Hello everybody, I’m Attorney Carmen Dellutri with Dellutri Law Group, and I want to talk to you today about how to keep your car–if that’s what you want to do–in Chapter 7. You have the right to keep your vehicle in Chapter 7.

Now let’s talk generically at first. Most people have a car payment. So when you’re thinking about filing bankruptcy, the first question I’m going to ask you is: Do you have a lender on your vehicle? Let’s just say you got a 2010 Honda, and the Honda’s worth about $5,000, and you owe about $5,000. That is an easy one for me, because if you owe $5,000, and it’s worth $5,000, there’s no equity to protect. You can just keep the car, keep making the regular payments, and that’s what’s called a reaffirmation. You reaffirm the debt. So when you file bankruptcy, bankruptcy is going to kill that contract with your car lender. You can reaffirm it or kind of breathe life back into that contract as long as the terms are good for you. It’s not 25% interest, or the payment is just ridiculous, or the car is falling apart. Standard agreement–you got a good car, you want to keep it, you want to keep paying for it. I have no problem with that.

One of the problems we face in Chapter 7 is when somebody owns a vehicle with a lot of equity in it. So let’s say you got a brand new Honda and it’s worth $15,000. The law only allows you to protect up to $1,000 of equity. So we need to have a conversation about that one to see, you know, what the car does, how it works for you, what the needs are for your family.
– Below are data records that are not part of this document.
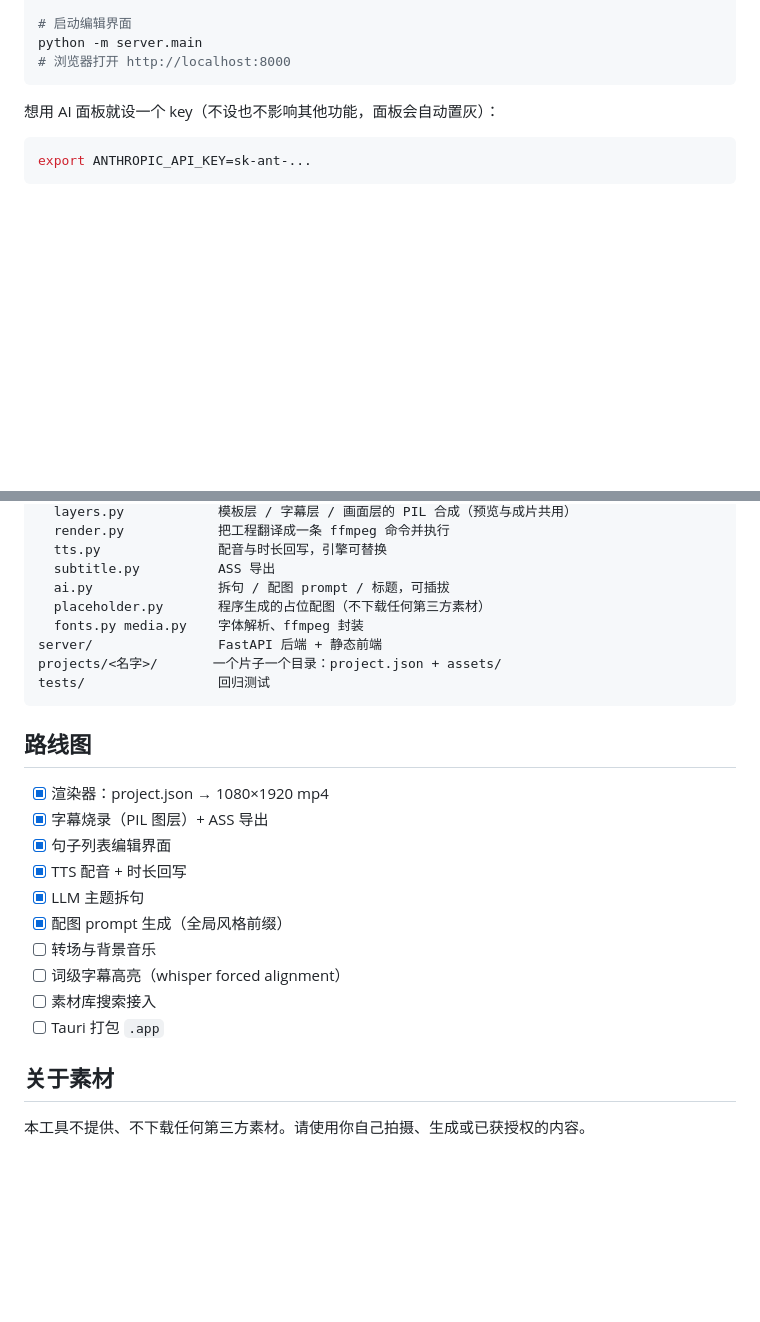
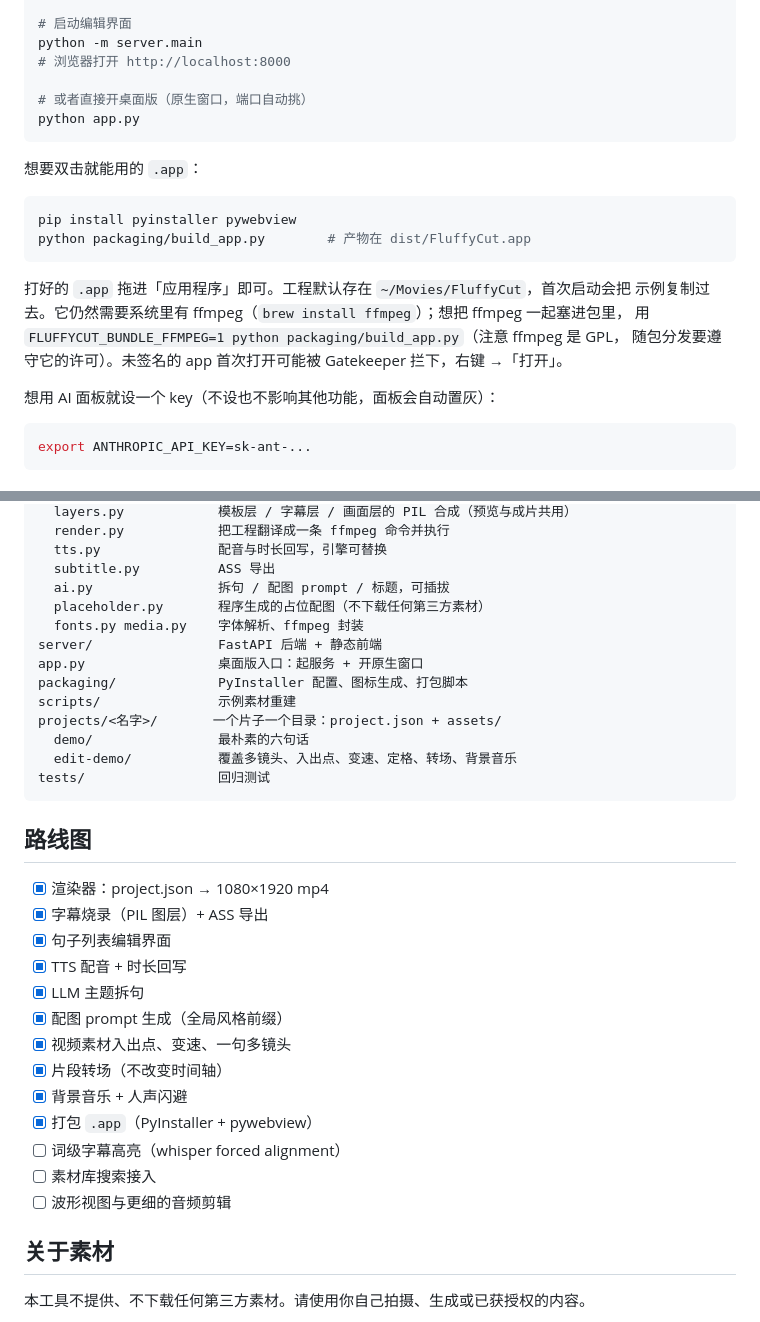
Before and after one commit to miao4ai/FluffyCut, a Markdown page: README.MD, 2 parts joined by grey strips. Drawn GitHub-style; blank space fills up the shorter version.

````diff
--- a/README.MD
+++ b/README.MD
@@ -73,7 +80,22 @@ python -m core.render projects/demo/project.json     # 输出到 projects/demo/o
 # 启动编辑界面
 python -m server.main
 # 浏览器打开 http://localhost:8000
+
+# 或者直接开桌面版（原生窗口，端口自动挑）
+python app.py
 ```
+
+想要双击就能用的 `.app`：
+
+```bash
+pip install pyinstaller pywebview
+python packaging/build_app.py        # 产物在 dist/FluffyCut.app
+```
+
+打好的 `.app` 拖进「应用程序」即可。工程默认存在 `~/Movies/FluffyCut`，首次启动会把
+示例复制过去。它仍然需要系统里有 ffmpeg（`brew install ffmpeg`）；想把 ffmpeg 一起塞进包里，
+用 `FLUFFYCUT_BUNDLE_FFMPEG=1 python packaging/build_app.py`（注意 ffmpeg 是 GPL，
+随包分发要遵守它的许可）。未签名的 app 首次打开可能被 Gatekeeper 拦下，右键 →「打开」。
 
 想用 AI 面板就设一个 key（不设也不影响其他功能，面板会自动置灰）：
 
@@ -161,7 +219,12 @@ core/                  渲染管线，纯函数，不依赖界面
   placeholder.py       程序生成的占位配图（不下载任何第三方素材）
   fonts.py media.py    字体解析、ffmpeg 封装
 server/                FastAPI 后端 + 静态前端
+app.py                 桌面版入口：起服务 + 开原生窗口
+packaging/             PyInstaller 配置、图标生成、打包脚本
+scripts/               示例素材重建
 projects/<名字>/       一个片子一个目录：project.json + assets/
+  demo/                最朴素的六句话
+  edit-demo/           覆盖多镜头、入出点、变速、定格、转场、背景音乐
 tests/                 回归测试
 ```
 
@@ -173,10 +236,13 @@ tests/                 回归测试
 - [x] TTS 配音 + 时长回写
 - [x] LLM 主题拆句
 - [x] 配图 prompt 生成（全局风格前缀）
-- [ ] 转场与背景音乐
+- [x] 视频素材入出点、变速、一句多镜头
+- [x] 片段转场（不改变时间轴）
+- [x] 背景音乐 + 人声闪避
+- [x] 打包 `.app`（PyInstaller + pywebview）
 - [ ] 词级字幕高亮（whisper forced alignment）
 - [ ] 素材库搜索接入
-- [ ] Tauri 打包 `.app`
+- [ ] 波形视图与更细的音频剪辑
 
 ## 关于素材
 
````
Also changed, not shown: other parts of README.MD (+54 -11 lines).
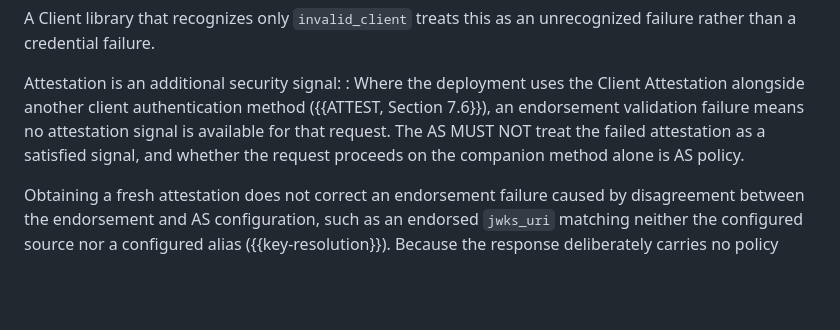
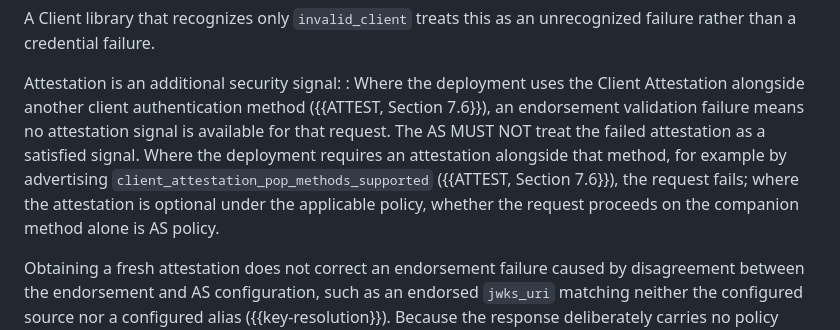
Before and after one commit to mcguinness/draft-mcguinness-oauth-client-attesters, a Markdown page: draft-mcguinness-oauth-client-attesters.md, the part around the change. Rendered like a GitHub page; blank space fills up the shorter version.

Commit message:
Limit proceeding on the companion method to deployments that do not require attestation

```diff
--- a/draft-mcguinness-oauth-client-attesters.md
+++ b/draft-mcguinness-oauth-client-attesters.md
@@ -555,8 +555,12 @@ Attestation is an additional security signal:
   client authentication method ({{ATTEST, Section 7.6}}), an
   endorsement validation failure means no attestation signal is
   available for that request. The AS MUST NOT treat the failed
-  attestation as a satisfied signal, and whether the request proceeds
-  on the companion method alone is AS policy.
+  attestation as a satisfied signal. Where the deployment requires an
+  attestation alongside that method, for example by advertising
+  `client_attestation_pop_methods_supported` ({{ATTEST, Section 7.6}}),
+  the request fails; where the attestation is optional under the
+  applicable policy, whether the request proceeds on the companion
+  method alone is AS policy.
 
 Obtaining a fresh attestation does not correct an endorsement failure
 caused by disagreement between the endorsement and AS configuration,
```
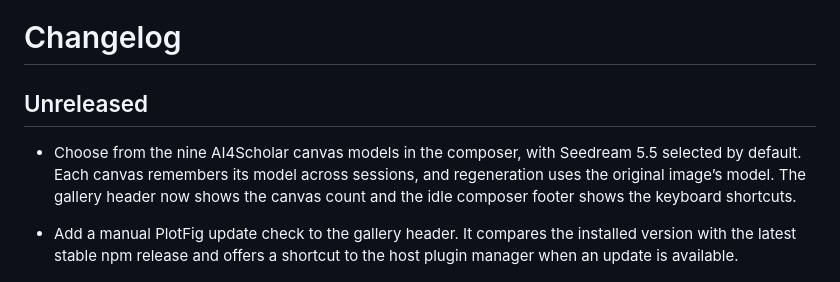
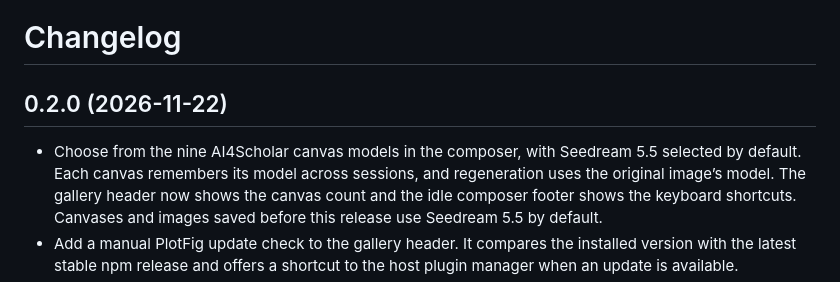
Before and after one commit to literaf/dsh-plotfig, a Markdown page: CHANGELOG.md, the part around the change. Drawn GitHub-style.

```diff
--- a/CHANGELOG.md
+++ b/CHANGELOG.md
@@ -1,9 +1,8 @@
 # Changelog
 
-## Unreleased
+## 0.2.0 (2026-11-22)
 
-- Choose from the nine AI4Scholar canvas models in the composer, with Seedream 5.5 selected by default. Each canvas remembers its model across sessions, and regeneration uses the original image’s model. The gallery header now shows the canvas count and the idle composer footer shows the keyboard shortcuts.
-
+- Choose from the nine AI4Scholar canvas models in the composer, with Seedream 5.5 selected by default. Each canvas remembers its model across sessions, and regeneration uses the original image’s model. The gallery header now shows the canvas count and the idle composer footer shows the keyboard shortcuts. Canvases and images saved before this release use Seedream 5.5 by default.
 - Add a manual PlotFig update check to the gallery header. It compares the installed version with the latest stable npm release and offers a shortcut to the host plugin manager when an update is available.
 - Temporarily hide the flowchart category and its two templates from the template picker. All six model architecture, cycle and timeline templates remain available, and saved flowcharts can still be edited and exported.
 - The scientific illustration shortcut focuses the prompt and shows how to generate. Closing the tools menu preserves focus in the canvas or conversation input.
```
Also changed, not shown: README.md (+5 -5 lines), README_CN.md (+2 -2 lines), docs/images/home.jpg, 1 other file.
And then how we can go ahead and protect that equity of the vehicle. So, in Chapter 7, if you want to surrender a vehicle and give it back, you can do that. You very simply state your intention: I’m going to surrender this vehicle. If you want to reaffirm it, you can say to the lender, hey I want to keep my car, keep paying for it, and then you sign what’s called a reaffirmation agreement. There’s another alternative called a redemption. Let’s say for example you owe $20,000 on a car that’s worth $5,000. I know that’s an extreme example, but believe it or not, this happens. You can actually go in and file what’s called a motion for redemption and say to the court: Judge, this car is worth five grand. I owe 20 grand. The theory behind a redemption is very simple. If you were to give that car back, that lender is only going to be able to take the car back and go out on the open market and sell it for $5,000. And then the rest of the claim gets discharged by the bankruptcy. So the lender’s only going to get five grand. You’re saying to the lender: I’m going to give you five grand right now. Not over time, not a new loan agreement–right now, and that’s what the car’s worth. But you have to come up with all that money right away. So, that’s something to talk about with the attorney.

If you have a car that’s got a little bit of a problem, feel free to sit down with your attorney and discuss the best way for you to keep your vehicle in Chapter 7. If you have any questions or you’d like to talk further, please feel free to call the Dellutri Law Firm. You’ll sit down with one of our attorneys and talk about how to keep your car in Chapter 7. So, I look forward to helping you in the future. Again, I’m Carmen Dellutri with Dellutri Law Group. You have a great day.